TASK DIRECTIONS:
State how many lines in the listing below hold the string "README"; nothing else is wanted.

------ GIVEN ENTRIES

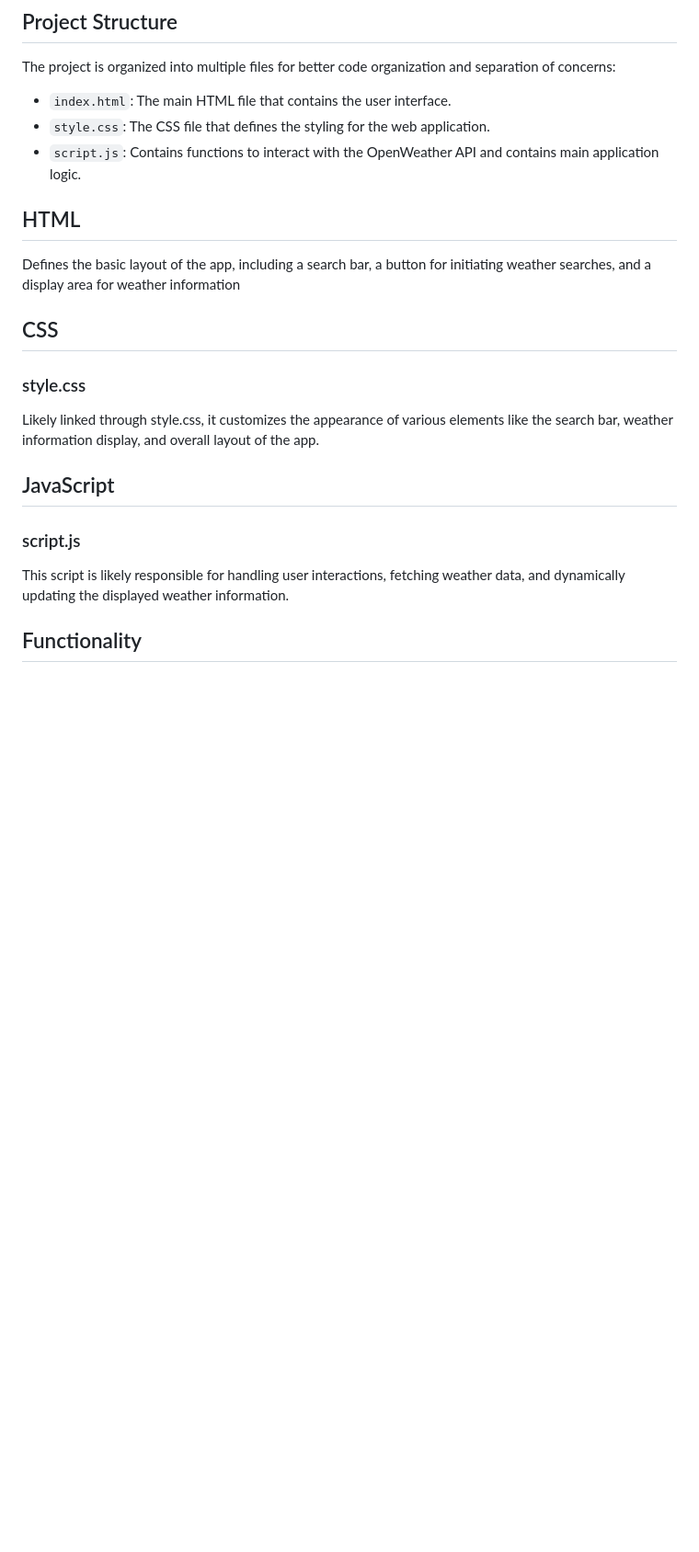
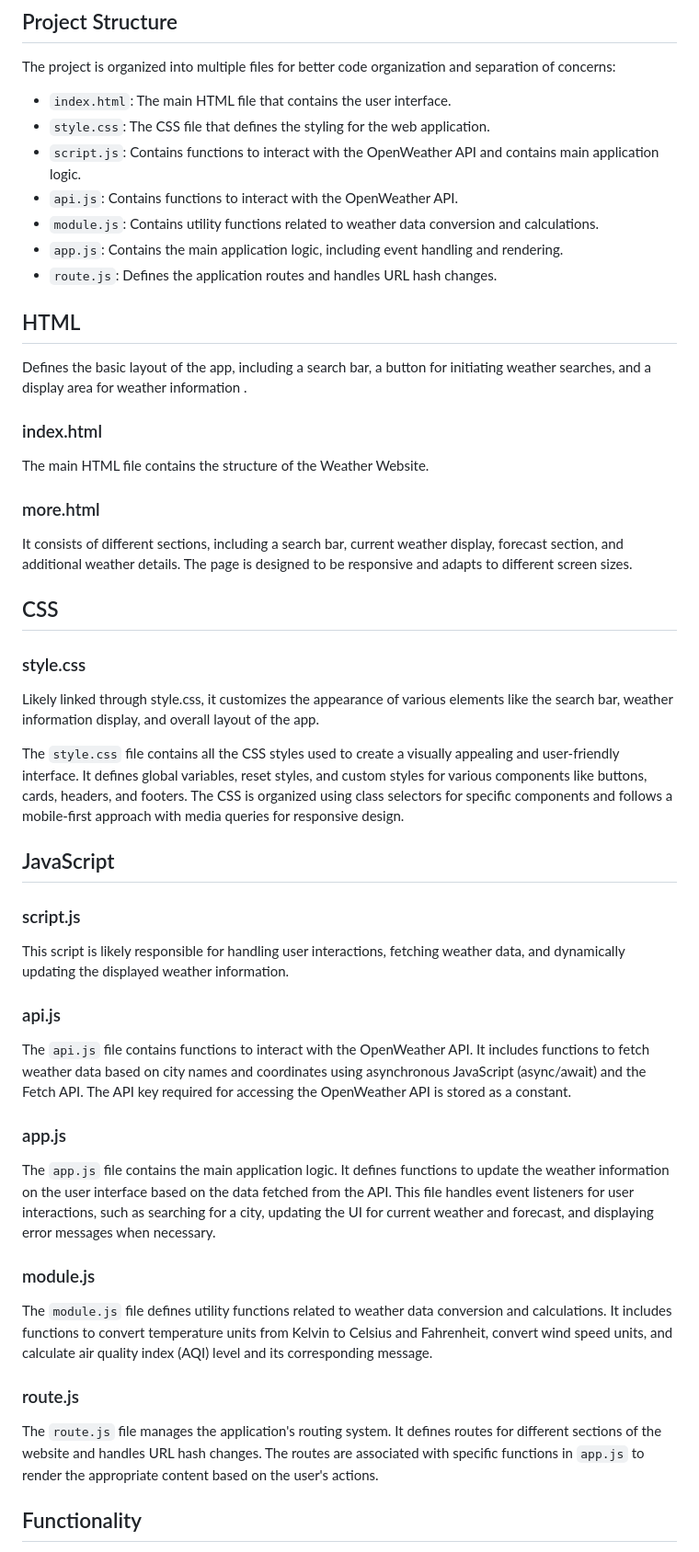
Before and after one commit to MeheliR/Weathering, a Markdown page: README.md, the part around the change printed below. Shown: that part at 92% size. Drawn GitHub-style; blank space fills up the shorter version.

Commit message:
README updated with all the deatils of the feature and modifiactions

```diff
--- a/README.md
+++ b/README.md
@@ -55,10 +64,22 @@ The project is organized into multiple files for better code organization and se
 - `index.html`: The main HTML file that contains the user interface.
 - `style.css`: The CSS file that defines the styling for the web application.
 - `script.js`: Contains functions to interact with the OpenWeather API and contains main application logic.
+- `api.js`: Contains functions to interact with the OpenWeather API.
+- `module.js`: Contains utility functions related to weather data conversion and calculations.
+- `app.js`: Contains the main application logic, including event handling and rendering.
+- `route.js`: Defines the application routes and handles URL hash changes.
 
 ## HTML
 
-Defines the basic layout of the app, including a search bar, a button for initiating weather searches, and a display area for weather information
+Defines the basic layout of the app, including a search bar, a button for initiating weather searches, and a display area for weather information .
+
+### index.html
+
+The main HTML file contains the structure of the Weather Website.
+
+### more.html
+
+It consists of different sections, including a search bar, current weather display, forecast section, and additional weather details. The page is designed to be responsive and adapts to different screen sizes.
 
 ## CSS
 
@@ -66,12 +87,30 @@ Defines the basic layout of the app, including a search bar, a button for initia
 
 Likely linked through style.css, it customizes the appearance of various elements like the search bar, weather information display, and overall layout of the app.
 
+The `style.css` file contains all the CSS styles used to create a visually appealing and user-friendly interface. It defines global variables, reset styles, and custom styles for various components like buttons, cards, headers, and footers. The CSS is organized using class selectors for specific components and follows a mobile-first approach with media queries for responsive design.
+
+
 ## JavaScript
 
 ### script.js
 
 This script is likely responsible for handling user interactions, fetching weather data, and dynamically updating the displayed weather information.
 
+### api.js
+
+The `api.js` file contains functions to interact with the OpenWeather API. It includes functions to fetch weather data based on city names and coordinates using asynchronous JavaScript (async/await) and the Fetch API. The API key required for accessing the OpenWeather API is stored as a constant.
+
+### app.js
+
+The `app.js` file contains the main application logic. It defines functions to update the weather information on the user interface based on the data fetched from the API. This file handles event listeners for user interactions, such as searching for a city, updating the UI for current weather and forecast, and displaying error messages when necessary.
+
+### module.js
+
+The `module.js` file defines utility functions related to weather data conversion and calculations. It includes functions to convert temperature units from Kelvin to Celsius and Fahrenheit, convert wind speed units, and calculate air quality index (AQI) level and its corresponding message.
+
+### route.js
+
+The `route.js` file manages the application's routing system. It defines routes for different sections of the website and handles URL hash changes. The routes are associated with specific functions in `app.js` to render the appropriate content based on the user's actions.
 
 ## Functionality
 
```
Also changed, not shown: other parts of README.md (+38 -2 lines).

------------
------ GIVEN ENTRIES

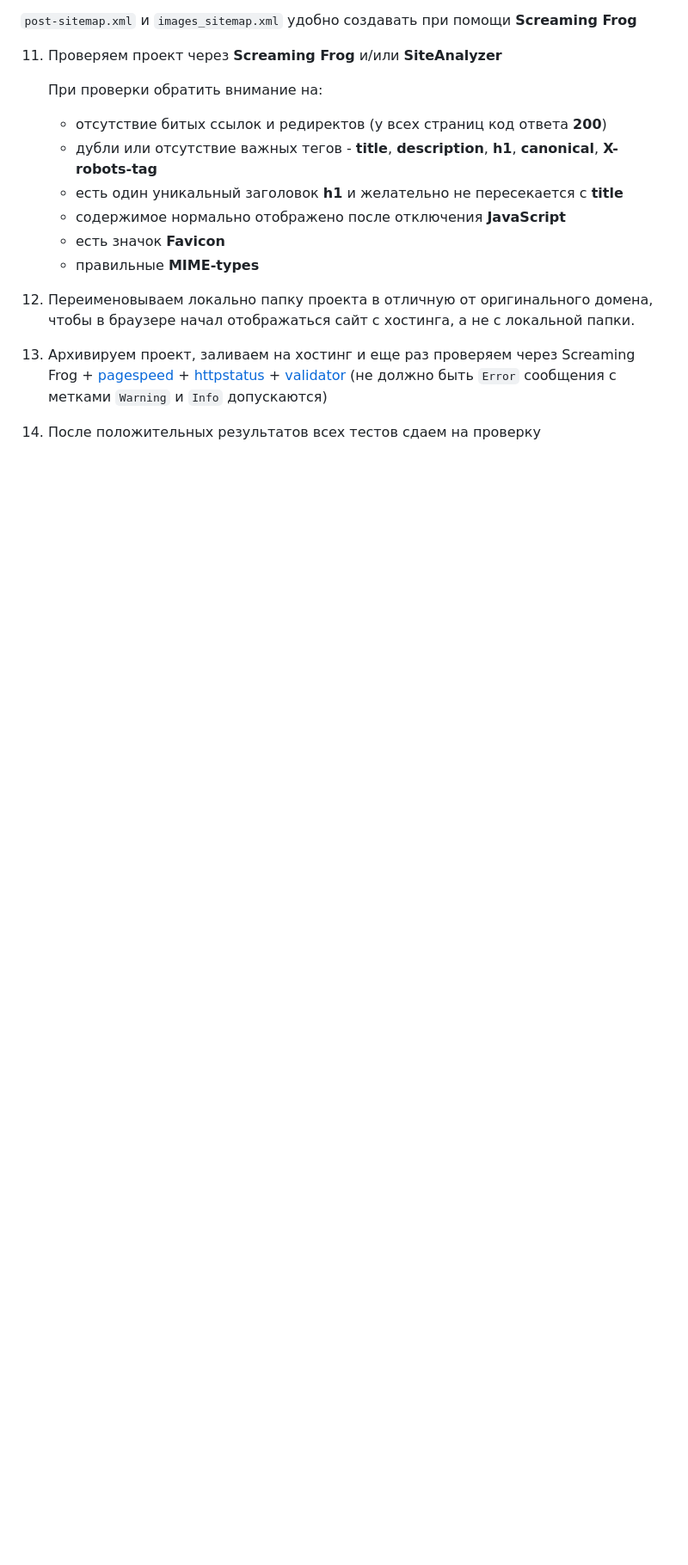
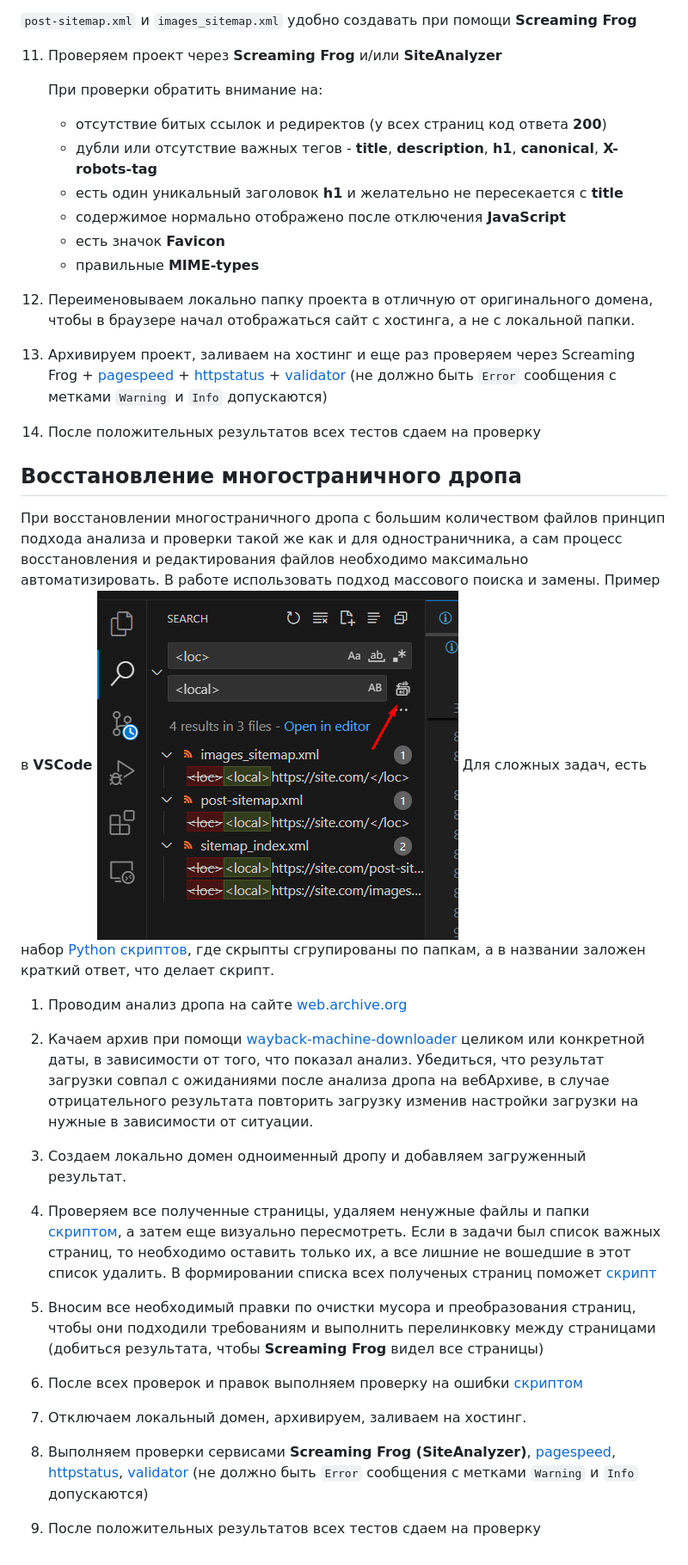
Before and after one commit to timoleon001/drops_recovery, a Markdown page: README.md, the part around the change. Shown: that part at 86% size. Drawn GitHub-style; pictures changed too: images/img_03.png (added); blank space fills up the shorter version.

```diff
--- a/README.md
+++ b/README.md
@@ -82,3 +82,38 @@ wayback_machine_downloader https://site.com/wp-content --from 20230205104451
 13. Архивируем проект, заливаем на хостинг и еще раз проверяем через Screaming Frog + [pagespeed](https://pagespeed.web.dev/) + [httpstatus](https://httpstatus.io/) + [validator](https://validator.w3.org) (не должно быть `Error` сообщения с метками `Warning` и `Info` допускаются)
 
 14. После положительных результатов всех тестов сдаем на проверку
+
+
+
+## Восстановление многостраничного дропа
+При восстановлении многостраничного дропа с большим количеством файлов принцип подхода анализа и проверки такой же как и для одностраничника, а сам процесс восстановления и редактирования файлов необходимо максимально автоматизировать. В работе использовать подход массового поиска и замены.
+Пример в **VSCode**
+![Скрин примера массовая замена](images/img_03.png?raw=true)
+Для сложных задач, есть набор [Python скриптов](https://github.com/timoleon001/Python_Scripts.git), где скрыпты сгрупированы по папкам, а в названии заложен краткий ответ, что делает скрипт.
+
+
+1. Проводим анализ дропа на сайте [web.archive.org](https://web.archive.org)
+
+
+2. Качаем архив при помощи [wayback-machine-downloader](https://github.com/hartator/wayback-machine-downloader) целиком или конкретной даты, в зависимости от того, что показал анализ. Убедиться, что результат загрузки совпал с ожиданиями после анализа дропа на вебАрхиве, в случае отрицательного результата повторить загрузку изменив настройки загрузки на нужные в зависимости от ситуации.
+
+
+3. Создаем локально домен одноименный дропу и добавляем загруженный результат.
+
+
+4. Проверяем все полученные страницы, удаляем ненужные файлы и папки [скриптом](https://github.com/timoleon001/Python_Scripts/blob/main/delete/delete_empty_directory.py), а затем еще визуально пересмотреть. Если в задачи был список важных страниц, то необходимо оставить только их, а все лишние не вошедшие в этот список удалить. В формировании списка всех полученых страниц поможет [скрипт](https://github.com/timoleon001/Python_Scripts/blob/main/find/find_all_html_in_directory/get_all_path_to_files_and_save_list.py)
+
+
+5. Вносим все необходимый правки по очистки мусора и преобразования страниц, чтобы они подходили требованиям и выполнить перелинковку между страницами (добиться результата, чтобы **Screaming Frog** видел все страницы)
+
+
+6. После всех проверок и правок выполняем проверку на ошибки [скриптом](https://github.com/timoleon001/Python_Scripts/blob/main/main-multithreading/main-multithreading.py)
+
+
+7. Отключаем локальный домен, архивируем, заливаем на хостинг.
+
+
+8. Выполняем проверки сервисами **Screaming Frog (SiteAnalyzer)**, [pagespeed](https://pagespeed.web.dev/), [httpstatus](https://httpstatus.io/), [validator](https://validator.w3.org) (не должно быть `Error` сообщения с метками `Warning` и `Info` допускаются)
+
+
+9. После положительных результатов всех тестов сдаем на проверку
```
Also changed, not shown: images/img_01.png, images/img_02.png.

------------
------ GIVEN ENTRIES

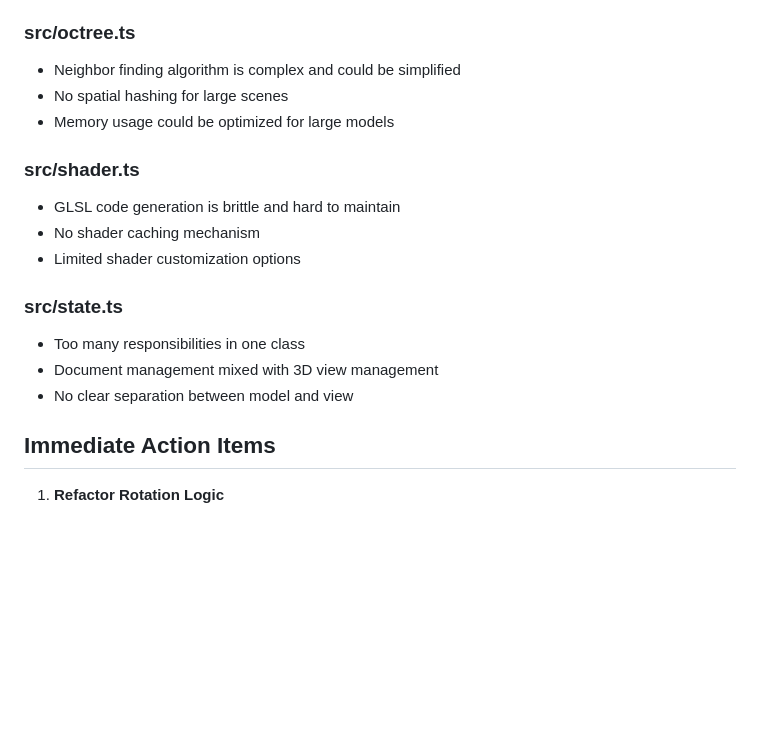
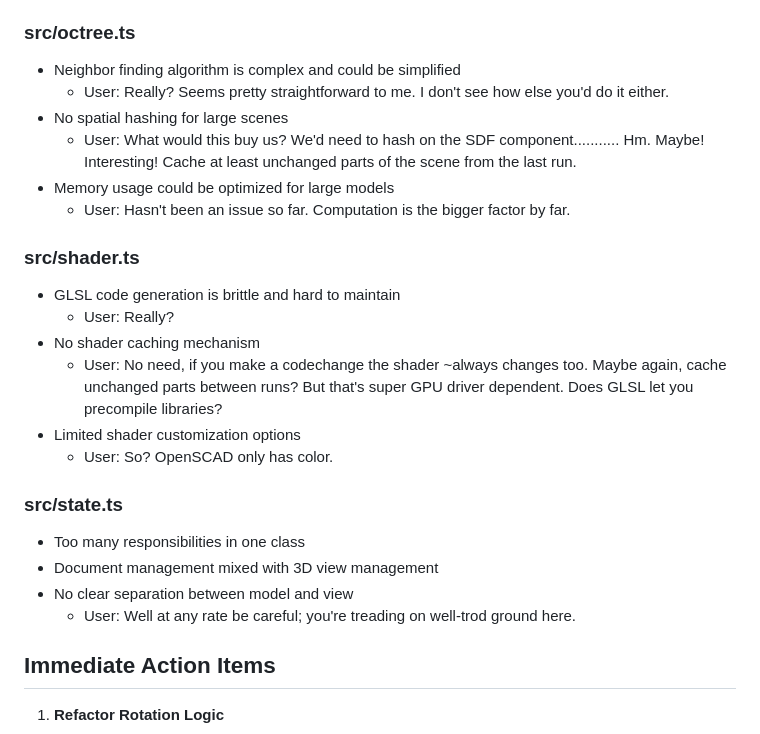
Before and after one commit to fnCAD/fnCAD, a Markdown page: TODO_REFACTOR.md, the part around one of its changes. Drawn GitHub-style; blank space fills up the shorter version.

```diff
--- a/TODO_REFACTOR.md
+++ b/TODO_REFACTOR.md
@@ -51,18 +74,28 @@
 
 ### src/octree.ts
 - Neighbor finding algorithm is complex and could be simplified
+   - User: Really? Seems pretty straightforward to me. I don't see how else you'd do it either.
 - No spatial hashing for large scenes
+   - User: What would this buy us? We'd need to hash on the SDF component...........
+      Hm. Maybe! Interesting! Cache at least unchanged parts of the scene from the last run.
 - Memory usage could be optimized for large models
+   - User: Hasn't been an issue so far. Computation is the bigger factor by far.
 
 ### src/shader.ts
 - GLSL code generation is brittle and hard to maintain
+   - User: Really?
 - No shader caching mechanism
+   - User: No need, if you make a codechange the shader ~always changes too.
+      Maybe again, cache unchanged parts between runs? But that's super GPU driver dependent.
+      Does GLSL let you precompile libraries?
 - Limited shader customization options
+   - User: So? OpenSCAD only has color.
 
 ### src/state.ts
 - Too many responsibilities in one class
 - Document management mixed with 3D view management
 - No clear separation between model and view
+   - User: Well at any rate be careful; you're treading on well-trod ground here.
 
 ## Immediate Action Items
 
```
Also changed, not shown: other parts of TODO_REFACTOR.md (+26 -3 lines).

------------

REPLY:
8